Black Middens Bastle House
Black Middens Bastle House lies about 7miles (11 km) northwest of Bellingham, Northumberland. It is a 16th century two storey fortified farmhouse with stone walls, built as a defensive structure to protect against border reivers. It is of a type distinctive to the troubled 16th century Anglo-Scottish borders. The living quarters were only accessible at first floor level.
The ground floor only had narrow ventilation slits and in the eastern gable wall is the original square headed entrance into the byre but this is now blocked with masonry. There are two later doorways in the south wall, which were inserted when the ground floor was divided by a partition wall. Access to the upper floor was originally by ladder, now replaced by external stone steps and the entrance door was secured by a drawbar.

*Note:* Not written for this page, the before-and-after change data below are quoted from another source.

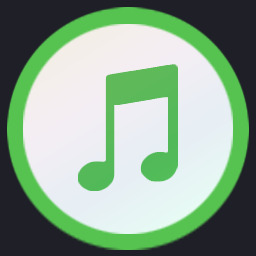
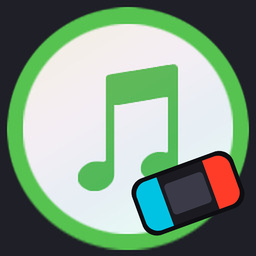
图标右下角加一台倾斜的 Switch；README 补 sphaira 前端启动的做法
图标
- 在绿色圆环的右下角叠一台倾斜 20° 的 Switch（左蓝右红的官方配色），
  标明这是 Switch 特色版。压在圆环边缘上：完全在圆内会显得挤，
  完全在圆外又不像同一个图标上的东西
- 整套在 4 倍尺寸上画完再缩回去。旋转后的斜边直接画会有锯齿，
  超采样是这里最省事的抗锯齿办法
- 图形四周留一圈近黑描边，保证压在绿环和白底上都分得开
- 上架用的 256x150 同步重做，做法和原来一致（方图缩到 150 高居中）

README
- 补一节「放到 HOME 界面上」：用 sphaira 给 NRO 生成前端启动即可，
  它在机器上就能做完。装好的图标不含播放器，只负责加载 SD 卡上的 NRO，
  所以之后更新播放器只换 NRO，图标不用重装
- 明确写了本项目不自带这个功能——sphaira 已经做好且对任何 NRO 通用，
  我们再实现一遍只是重复劳动

Changed region(s): [[0.5, 0.5625, 0.9375, 0.9375]]

diff --git a/README.md b/README.md
@@ -34,6 +34,15 @@
 首次使用：按 `＋` 进设置 → **浏览 SD 卡** → 进到你的音乐目录 → 按 `Y` 设为默认音乐目录。
 以后启动会自动扫描这个目录。
 
+### 放到 HOME 界面上
+
+想让它和游戏并排出现在 HOME 界面、不必每次长按 R 进 hbmenu，用
+[sphaira](https://github.com/NaGaa95/sphaira) 给这个 NRO 生成一个前端启动（forwarder）即可，
+它在机器上就能做完。装好的图标本身不含播放器，只负责把 SD 卡上的 NRO 加载起来，
+所以之后更新播放器只换 `MusicPlayer2.nro`，图标不用重装。
+
+本项目不自带这个功能：sphaira 已经把它做好了，而且它对任何 NRO 都通用。
+
 ---
 
 ## 功能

The floor of the living quarters, was of stone slabs supported on heavy timber beams and a small hatchway gave internal access to the byre. In 1583 Black Middens was raided by the Scottish Armstrong family and nearby are the ruins of another bastle and an 18th century farmhouse. The thick walls of roughly squared large stone blocks, laid irregularly, provided first floor living accommodation and ground floor shelter for their livestock. Occupied by middle-rank farmers, clusters of bastles could give support from cross-border reivers.
Black Middens Bastle House is set in splendid walking country, on the Reivers Route cycle trail. There is a small car park and access across a field to the bastle. Visitors can walk around the outside and go up the steps to a first floor viewing platform on the inside of the building.
Please note: Dogs on leads are welcome.
Bellingham, Northumberland NE48 1NE
180 metres N of minor road, 7 miles NW of Bellingham; or along aminor road from A68